The formation of the cardiovasculature, consisting of both the heart and blood vessels, is a critical step in embryonic development and relies on three processes termed vasculogenesis, angiogenesis, and vascular remodeling. The transmembrane protein NRP1 is an essential modulator of embryonic angiogenesis with additional roles in vessel remodeling and arteriogenesis. NRP1 also enhances arteriogenesis in adults to alleviate pathological tissue ischemia. However, in certain circumstances, vascular NRP1 signaling can be detrimental, as it may promote cancer by enhancing tumor angiogenesis or contribute to tissue edema by increasing vascular permeability. Understanding the mechanisms of NRP1 signaling is, therefore, of profound importance for the design of therapies aiming to control vascular functions. Previous work has shown that vascular NRP1 can variably serve as a receptor for two secreted glycoproteins, the VEGF-A and SEMA3A, but it also has a poorly understood role as an adhesion receptor.
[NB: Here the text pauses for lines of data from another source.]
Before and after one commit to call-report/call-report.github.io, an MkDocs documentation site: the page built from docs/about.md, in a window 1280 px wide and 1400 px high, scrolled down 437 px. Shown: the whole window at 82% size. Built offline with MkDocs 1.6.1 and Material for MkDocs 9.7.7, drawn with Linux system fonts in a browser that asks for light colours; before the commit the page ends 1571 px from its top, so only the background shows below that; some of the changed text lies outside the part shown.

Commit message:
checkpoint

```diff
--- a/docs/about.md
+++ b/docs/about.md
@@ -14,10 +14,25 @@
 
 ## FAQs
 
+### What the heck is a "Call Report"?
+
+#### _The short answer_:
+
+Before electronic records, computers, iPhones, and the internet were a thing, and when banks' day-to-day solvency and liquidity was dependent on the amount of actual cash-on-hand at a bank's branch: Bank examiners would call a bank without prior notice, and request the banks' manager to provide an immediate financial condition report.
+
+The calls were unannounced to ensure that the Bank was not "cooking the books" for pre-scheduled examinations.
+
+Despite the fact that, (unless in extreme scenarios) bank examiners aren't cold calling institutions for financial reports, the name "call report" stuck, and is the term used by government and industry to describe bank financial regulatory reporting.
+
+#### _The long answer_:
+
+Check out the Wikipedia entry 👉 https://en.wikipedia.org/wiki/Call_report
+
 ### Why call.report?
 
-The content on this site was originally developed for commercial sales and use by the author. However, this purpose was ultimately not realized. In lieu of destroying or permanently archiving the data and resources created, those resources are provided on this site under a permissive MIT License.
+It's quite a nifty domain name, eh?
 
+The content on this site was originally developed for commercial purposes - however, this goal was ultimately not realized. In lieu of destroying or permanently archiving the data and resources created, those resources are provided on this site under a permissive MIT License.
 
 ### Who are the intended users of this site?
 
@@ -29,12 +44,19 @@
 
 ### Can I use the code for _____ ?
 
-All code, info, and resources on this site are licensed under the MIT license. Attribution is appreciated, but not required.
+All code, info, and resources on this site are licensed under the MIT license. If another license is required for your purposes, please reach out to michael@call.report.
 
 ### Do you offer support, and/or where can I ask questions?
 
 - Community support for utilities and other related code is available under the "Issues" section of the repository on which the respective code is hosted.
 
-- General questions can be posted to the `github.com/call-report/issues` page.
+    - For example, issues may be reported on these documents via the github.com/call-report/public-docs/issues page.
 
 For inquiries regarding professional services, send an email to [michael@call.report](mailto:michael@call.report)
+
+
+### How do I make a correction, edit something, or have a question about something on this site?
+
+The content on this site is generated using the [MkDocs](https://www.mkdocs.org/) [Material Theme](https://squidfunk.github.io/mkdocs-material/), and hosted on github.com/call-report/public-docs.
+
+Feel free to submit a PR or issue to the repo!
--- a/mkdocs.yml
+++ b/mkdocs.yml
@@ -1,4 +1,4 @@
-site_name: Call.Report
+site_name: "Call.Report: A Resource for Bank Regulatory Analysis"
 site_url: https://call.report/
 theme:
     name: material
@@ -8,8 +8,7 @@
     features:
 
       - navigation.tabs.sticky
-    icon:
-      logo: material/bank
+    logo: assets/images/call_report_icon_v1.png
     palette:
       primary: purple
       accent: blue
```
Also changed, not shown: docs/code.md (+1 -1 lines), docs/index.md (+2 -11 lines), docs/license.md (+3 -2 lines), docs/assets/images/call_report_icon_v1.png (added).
Here, we review current knowledge of NRP1 function during blood vessel growth and homeostasis, with special emphasis on the vascular roles of its multiple ligands and signaling partners.
Keywords: NRP1; SEMA3A; VEGF; VEGF-A; VEGFR2; angiogenesis; arteriogenesis; endothelial cells; neuropilin; vascular permeability.
©2014 The Authors. Microcirculation Published by John Wiley & Sons Ltd.